▸ Change detection data:
──────────

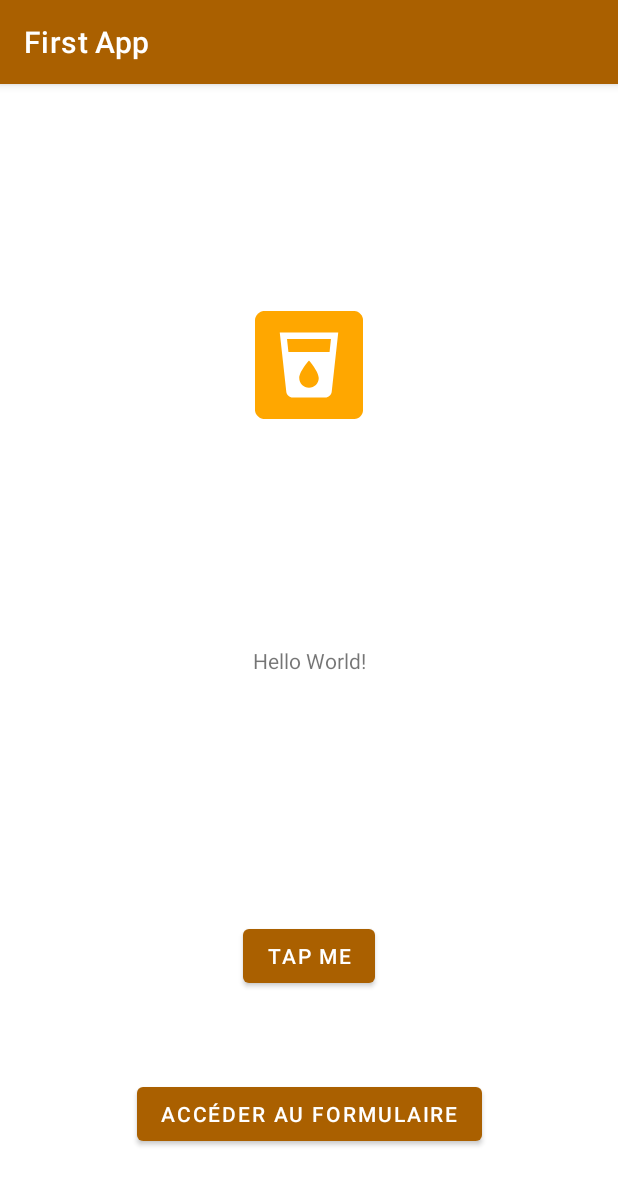
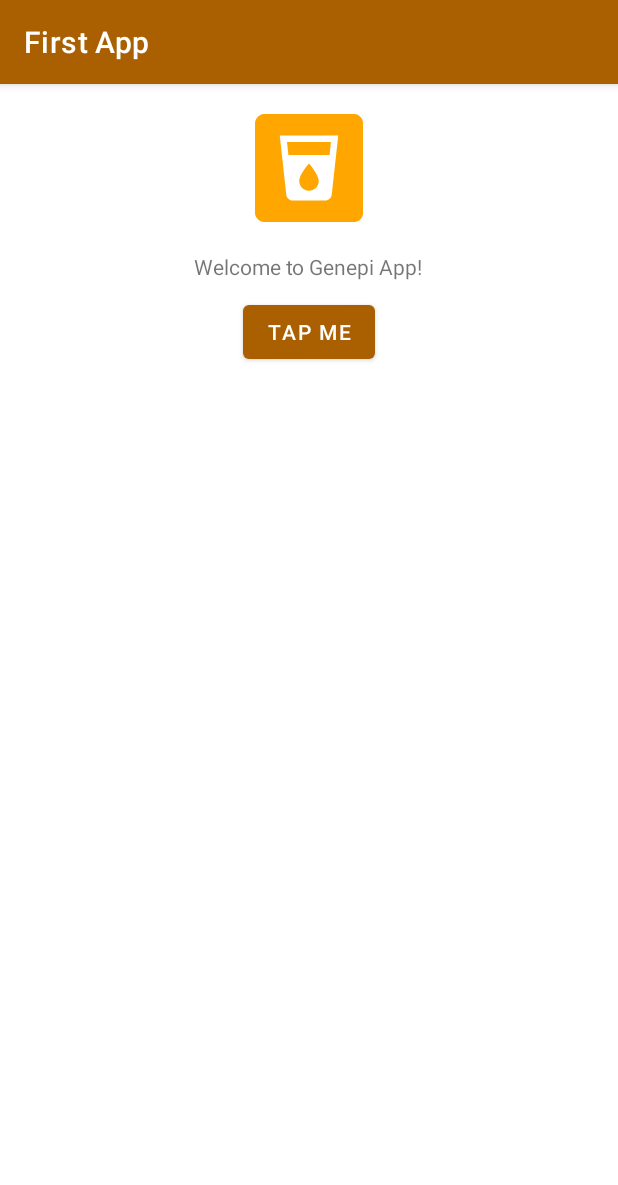
Before and after one commit to NANS05/Genepi, an Android app: the screen it shows after launch (MainActivity), on a phone screen of 412 x 824 dp. Shown: the top 1185 px of the screen. Run offline under Robolectric (Android 15) with nearby library versions, the light colour scheme and no system bars.

Commit message:
Mise au propre master avant création form

```diff
--- a/app/src/main/java/com/example/genepi/MainActivity.kt
+++ b/app/src/main/java/com/example/genepi/MainActivity.kt
@@ -15,11 +15,6 @@ class MainActivity : AppCompatActivity() {
         button.setOnClickListener {
             Toast.makeText(this, R.string.text_toast, Toast.LENGTH_LONG).show()
         }
-
-        var buttonForm = findViewById<Button>(R.id.buttonForm)
-        buttonForm.setOnClickListener {
-            setContentView(R.layout.formulaire)
-        }
     }
 
     override fun onStart() {
--- a/app/src/main/res/layout/activity_main.xml
+++ b/app/src/main/res/layout/activity_main.xml
@@ -1,52 +1,40 @@
 <?xml version="1.0" encoding="utf-8"?>
-<androidx.constraintlayout.widget.ConstraintLayout
+<LinearLayout
         xmlns:android="http://schemas.android.com/apk/res/android"
         xmlns:tools="http://schemas.android.com/tools"
-        xmlns:app="http://schemas.android.com/apk/res-auto"
+
+        android:orientation="vertical"
         android:layout_width="match_parent"
         android:layout_height="match_parent"
         tools:context=".MainActivity">
 
     <ImageView
+            android:id="@+id/imageView"
+            android:src="@mipmap/ic_launcher"
+
             android:layout_width="wrap_content"
             android:layout_height="wrap_content"
-            android:src="@mipmap/ic_launcher"
-            android:id="@+id/imageView"
-            app:layout_constraintTop_toTopOf="parent"
-            app:layout_constraintBottom_toTopOf="@+id/text"
-            app:layout_constraintStart_toStartOf="parent"
-            app:layout_constraintEnd_toEndOf="parent"/>
+            android:layout_margin="20dp"
+            android:layout_gravity="center_horizontal"
+    />
 
     <TextView
             android:id="@+id/text"
+            android:text="@string/text_hello"
+
             android:layout_width="wrap_content"
             android:layout_height="wrap_content"
-            android:text="@string/text_hello"
-            app:layout_constraintTop_toTopOf="parent"
-            app:layout_constraintBottom_toBottomOf="parent"
-            app:layout_constraintStart_toStartOf="parent"
-            app:layout_constraintEnd_toEndOf="parent"/>
+            android:layout_gravity="center_horizontal"
+    />
 
     <Button
             android:id="@+id/button"
             android:text="@string/text_button_toast"
+
             android:layout_width="wrap_content"
             android:layout_height="wrap_content"
-            app:layout_constraintTop_toBottomOf="@id/text"
-            app:layout_constraintBottom_toBottomOf="parent"
-            app:layout_constraintStart_toStartOf="parent"
-            app:layout_constraintEnd_toEndOf="parent"/>
+            android:layout_margin="10dp"
+            android:layout_gravity="center_horizontal"
+    />
 
-    <Button
-            android:id="@+id/buttonForm"
-            android:text="@string/text_button_form"
-            android:layout_width="wrap_content"
-            android:layout_height="wrap_content"
-            app:layout_constraintTop_toBottomOf="@id/button"
-            app:layout_constraintBottom_toBottomOf="parent"
-            app:layout_constraintStart_toStartOf="parent"
-            app:layout_constraintEnd_toEndOf="parent"/>
-
-
-
-</androidx.constraintlayout.widget.ConstraintLayout>
+</LinearLayout>
--- a/app/src/main/res/layout/formulaire.xml
+++ /dev/null
@@ -1,7 +0,0 @@
-<?xml version="1.0" encoding="utf-8"?>
-<androidx.constraintlayout.widget.ConstraintLayout
-        xmlns:android="http://schemas.android.com/apk/res/android"
-       android:layout_width="match_parent"
-       android:layout_height="match_parent">
-
-</androidx.constraintlayout.widget.ConstraintLayout>
--- a/app/src/main/res/values/strings.xml
+++ b/app/src/main/res/values/strings.xml
@@ -1,7 +1,6 @@
 <resources>
     <string name="app_name">First App</string>
-    <string name="text_hello">Hello World!</string>
+    <string name="text_hello">Welcome to Genepi App!</string>
     <string name="text_button_toast">Tap me</string>
-    <string name="text_button_form">Accéder au formulaire</string>
     <string name="text_toast">The Toast</string>
 </resources>
```
Also changed, not shown: 1 other file.
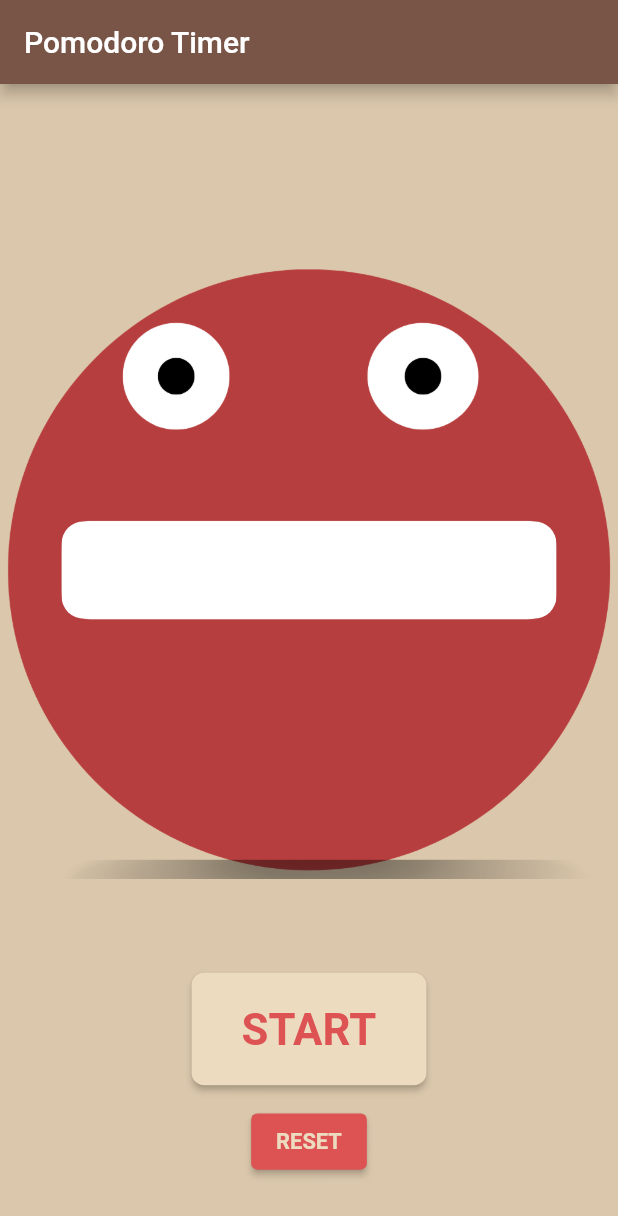
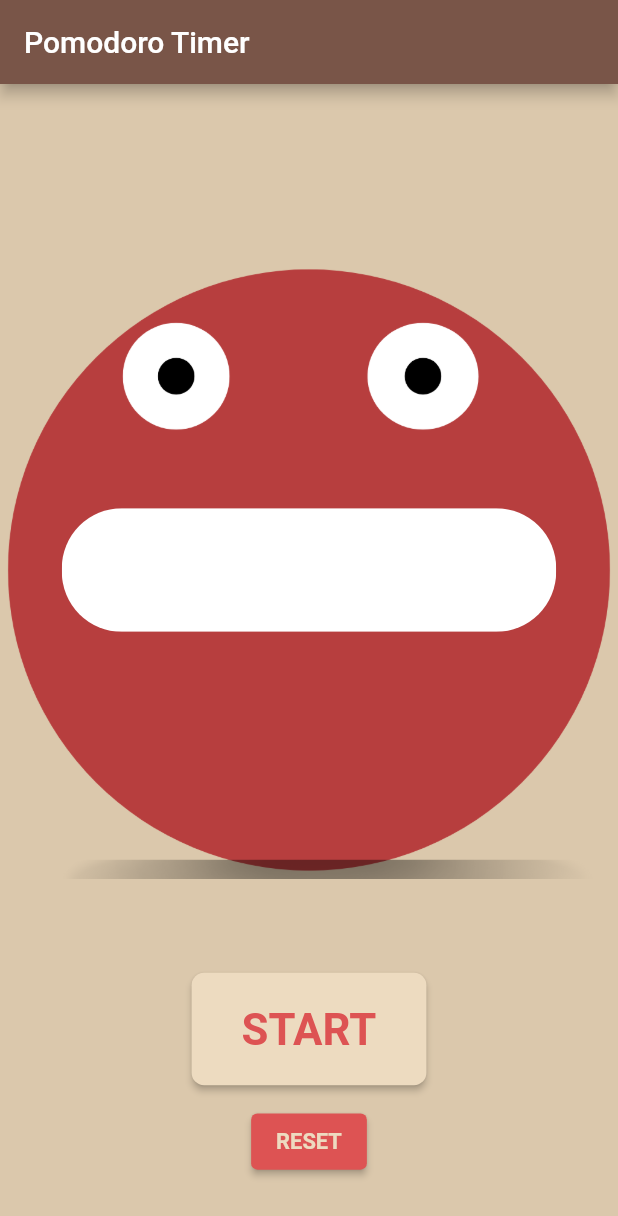
Before and after one commit to rigloo/Pomodoro-Timer, a Flutter app: the screen it shows after launch, on a phone screen of 412 x 824 dp. Shown: the top 1216 px of the screen. Run offline on Flutter 3.47's test engine with Material 2 defaults, Android fonts, the phone set to English and light mode, and no system bars; our stand-ins replace just_audio, just_audio_background.

Commit message:
Have fixed the resizing issue. Now it works for all screens Ive tested so far, which is a medium sized Iphone 11 and a very large Android tablet. It should work on anything now?

```diff
--- a/lib/tomato.dart
+++ b/lib/tomato.dart
@@ -47,10 +47,10 @@ class Tomato extends StatelessWidget {
               height: MediaQuery.of(context).size.width)),
       //Progress bar
       SizedBox(
-        height: 65,
-        width: 330,
+        height: MediaQuery.of(context).size.height * .1,
+        width: MediaQuery.of(context).size.width * .8,
         child: ClipRRect(
-          borderRadius: BorderRadius.circular(15),
+          borderRadius: BorderRadius.circular(40),
           child: LinearProgressIndicator(
             backgroundColor: Colors.white,
             value: value,
```
Also changed, not shown: assets/angry_tomato.png, assets/angry_tomato_old.png (added), assets/relaxed_tomato.png, assets/relaxed_tomato_old.png (added), assets/tomato2.png, assets/tomato2_old.png (added).
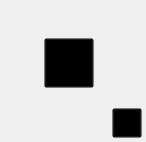
First picture: the form in VideoPlayer/mainwidget/CusLabelItem.ui, repository huizhang556/pc-video-player, before the edit.
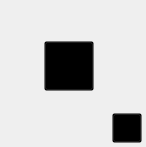
Second picture: the form after the edit. Icons and pictures are not drawn.

What changed in the file:
```diff
--- a/VideoPlayer/mainwidget/CusLabelItem.ui
+++ b/VideoPlayer/mainwidget/CusLabelItem.ui
@@ -7,7 +7,7 @@
     <x>0</x>
     <y>0</y>
     <width>146</width>
-    <height>142</height>
+    <height>147</height>
    </rect>
   </property>
   <property name="windowTitle">
```
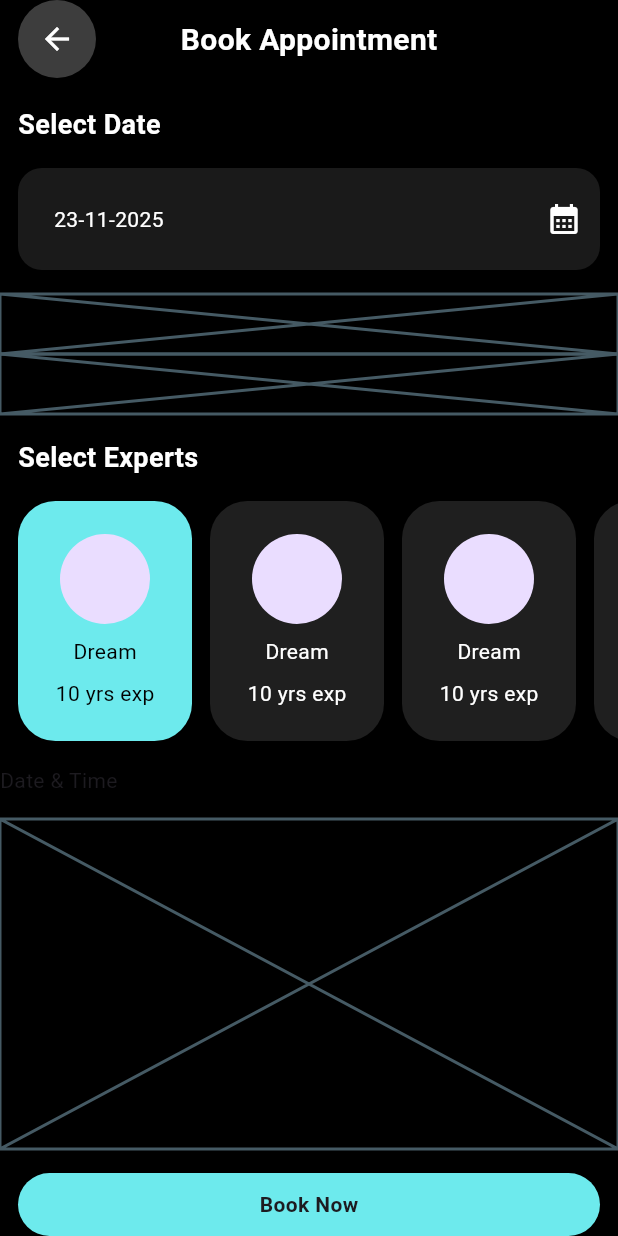
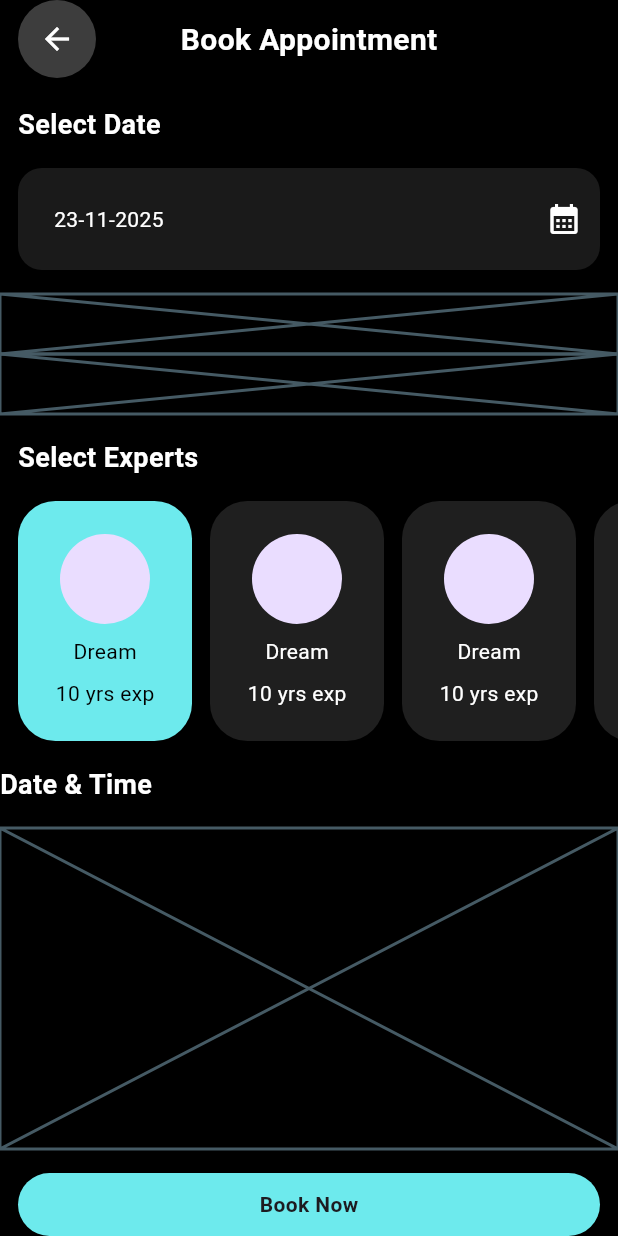
Before and after one commit to JAICHANGPARK/flutter_notebook_chapter_48, a Flutter app: the BarberBookAppointment screen opened directly, on a phone screen of 412 x 824 dp. Run offline on Flutter 3.47's test engine with Material 3 defaults, Android fonts, the phone set to English and light mode, and no system bars; our stand-ins replace hugeicons.

Commit message:
Update barber_book_appointment.dart

```diff
--- a/lib/ep2431_barber_booking_app/ui/barber_book_appointment.dart
+++ b/lib/ep2431_barber_booking_app/ui/barber_book_appointment.dart
@@ -156,7 +156,14 @@ class _BarberBookAppointmentState extends State<BarberBookAppointment> {
                 ],
               ),
             ),
-            Text("Date & Time"),
+            Text(
+              "Date & Time",
+              style: TextStyle(
+                color: Colors.white,
+                fontWeight: FontWeight.bold,
+                fontSize: 18,
+              ),
+            ),
             Expanded(child: Placeholder()),
             Container(
               margin: EdgeInsets.symmetric(horizontal: 12),
```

──────────

▸ Exercise description:
Repeat each entry exactly as it appears; skip any picture.

▸ Answer to this problem:
Before and after one commit to NANS05/Genepi, an Android app: the screen it shows after launch (MainActivity), on a phone screen of 412 x 824 dp. Shown: the top 1185 px of the screen. Run offline under Robolectric (Android 15) with nearby library versions, the light colour scheme and no system bars.

Commit message:
Mise au propre master avant création form

```diff
--- a/app/src/main/java/com/example/genepi/MainActivity.kt
+++ b/app/src/main/java/com/example/genepi/MainActivity.kt
@@ -15,11 +15,6 @@ class MainActivity : AppCompatActivity() {
         button.setOnClickListener {
             Toast.makeText(this, R.string.text_toast, Toast.LENGTH_LONG).show()
         }
-
-        var buttonForm = findViewById<Button>(R.id.buttonForm)
-        buttonForm.setOnClickListener {
-            setContentView(R.layout.formulaire)
-        }
     }
 
     override fun onStart() {
--- a/app/src/main/res/layout/activity_main.xml
+++ b/app/src/main/res/layout/activity_main.xml
@@ -1,52 +1,40 @@
 <?xml version="1.0" encoding="utf-8"?>
-<androidx.constraintlayout.widget.ConstraintLayout
+<LinearLayout
         xmlns:android="http://schemas.android.com/apk/res/android"
         xmlns:tools="http://schemas.android.com/tools"
-        xmlns:app="http://schemas.android.com/apk/res-auto"
+
+        android:orientation="vertical"
         android:layout_width="match_parent"
         android:layout_height="match_parent"
         tools:context=".MainActivity">
 
     <ImageView
+            android:id="@+id/imageView"
+            android:src="@mipmap/ic_launcher"
+
             android:layout_width="wrap_content"
             android:layout_height="wrap_content"
-            android:src="@mipmap/ic_launcher"
-            android:id="@+id/imageView"
-            app:layout_constraintTop_toTopOf="parent"
-            app:layout_constraintBottom_toTopOf="@+id/text"
-            app:layout_constraintStart_toStartOf="parent"
-            app:layout_constraintEnd_toEndOf="parent"/>
+            android:layout_margin="20dp"
+            android:layout_gravity="center_horizontal"
+    />
 
     <TextView
             android:id="@+id/text"
+            android:text="@string/text_hello"
+
             android:layout_width="wrap_content"
             android:layout_height="wrap_content"
-            android:text="@string/text_hello"
-            app:layout_constraintTop_toTopOf="parent"
-            app:layout_constraintBottom_toBottomOf="parent"
-            app:layout_constraintStart_toStartOf="parent"
-            app:layout_constraintEnd_toEndOf="parent"/>
+            android:layout_gravity="center_horizontal"
+    />
 
     <Button
             android:id="@+id/button"
             android:text="@string/text_button_toast"
+
             android:layout_width="wrap_content"
             android:layout_height="wrap_content"
-            app:layout_constraintTop_toBottomOf="@id/text"
-            app:layout_constraintBottom_toBottomOf="parent"
-            app:layout_constraintStart_toStartOf="parent"
-            app:layout_constraintEnd_toEndOf="parent"/>
+            android:layout_margin="10dp"
+            android:layout_gravity="center_horizontal"
+    />
 
-    <Button
-            android:id="@+id/buttonForm"
-            android:text="@string/text_button_form"
-            android:layout_width="wrap_content"
-            android:layout_height="wrap_content"
-            app:layout_constraintTop_toBottomOf="@id/button"
-            app:layout_constraintBottom_toBottomOf="parent"
-            app:layout_constraintStart_toStartOf="parent"
-            app:layout_constraintEnd_toEndOf="parent"/>
-
-
-
-</androidx.constraintlayout.widget.ConstraintLayout>
+</LinearLayout>
--- a/app/src/main/res/layout/formulaire.xml
+++ /dev/null
@@ -1,7 +0,0 @@
-<?xml version="1.0" encoding="utf-8"?>
-<androidx.constraintlayout.widget.ConstraintLayout
-        xmlns:android="http://schemas.android.com/apk/res/android"
-       android:layout_width="match_parent"
-       android:layout_height="match_parent">
-
-</androidx.constraintlayout.widget.ConstraintLayout>
--- a/app/src/main/res/values/strings.xml
+++ b/app/src/main/res/values/strings.xml
@@ -1,7 +1,6 @@
 <resources>
     <string name="app_name">First App</string>
-    <string name="text_hello">Hello World!</string>
+    <string name="text_hello">Welcome to Genepi App!</string>
     <string name="text_button_toast">Tap me</string>
-    <string name="text_button_form">Accéder au formulaire</string>
     <string name="text_toast">The Toast</string>
 </resources>
```
Also changed, not shown: 1 other file.
Before and after one commit to rigloo/Pomodoro-Timer, a Flutter app: the screen it shows after launch, on a phone screen of 412 x 824 dp. Shown: the top 1216 px of the screen. Run offline on Flutter 3.47's test engine with Material 2 defaults, Android fonts, the phone set to English and light mode, and no system bars; our stand-ins replace just_audio, just_audio_background.

Commit message:
Have fixed the resizing issue. Now it works for all screens Ive tested so far, which is a medium sized Iphone 11 and a very large Android tablet. It should work on anything now?

```diff
--- a/lib/tomato.dart
+++ b/lib/tomato.dart
@@ -47,10 +47,10 @@ class Tomato extends StatelessWidget {
               height: MediaQuery.of(context).size.width)),
       //Progress bar
       SizedBox(
-        height: 65,
-        width: 330,
+        height: MediaQuery.of(context).size.height * .1,
+        width: MediaQuery.of(context).size.width * .8,
         child: ClipRRect(
-          borderRadius: BorderRadius.circular(15),
+          borderRadius: BorderRadius.circular(40),
           child: LinearProgressIndicator(
             backgroundColor: Colors.white,
             value: value,
```
Also changed, not shown: assets/angry_tomato.png, assets/angry_tomato_old.png (added), assets/relaxed_tomato.png, assets/relaxed_tomato_old.png (added), assets/tomato2.png, assets/tomato2_old.png (added).
First picture: the form in VideoPlayer/mainwidget/CusLabelItem.ui, repository huizhang556/pc-video-player, before the edit.
Second picture: the form after the edit. Icons and pictures are not drawn.

What changed in the file:
```diff
--- a/VideoPlayer/mainwidget/CusLabelItem.ui
+++ b/VideoPlayer/mainwidget/CusLabelItem.ui
@@ -7,7 +7,7 @@
     <x>0</x>
     <y>0</y>
     <width>146</width>
-    <height>142</height>
+    <height>147</height>
    </rect>
   </property>
   <property name="windowTitle">
```
Before and after one commit to JAICHANGPARK/flutter_notebook_chapter_48, a Flutter app: the BarberBookAppointment screen opened directly, on a phone screen of 412 x 824 dp. Run offline on Flutter 3.47's test engine with Material 3 defaults, Android fonts, the phone set to English and light mode, and no system bars; our stand-ins replace hugeicons.

Commit message:
Update barber_book_appointment.dart

```diff
--- a/lib/ep2431_barber_booking_app/ui/barber_book_appointment.dart
+++ b/lib/ep2431_barber_booking_app/ui/barber_book_appointment.dart
@@ -156,7 +156,14 @@ class _BarberBookAppointmentState extends State<BarberBookAppointment> {
                 ],
               ),
             ),
-            Text("Date & Time"),
+            Text(
+              "Date & Time",
+              style: TextStyle(
+                color: Colors.white,
+                fontWeight: FontWeight.bold,
+                fontSize: 18,
+              ),
+            ),
             Expanded(child: Placeholder()),
             Container(
               margin: EdgeInsets.symmetric(horizontal: 12),
```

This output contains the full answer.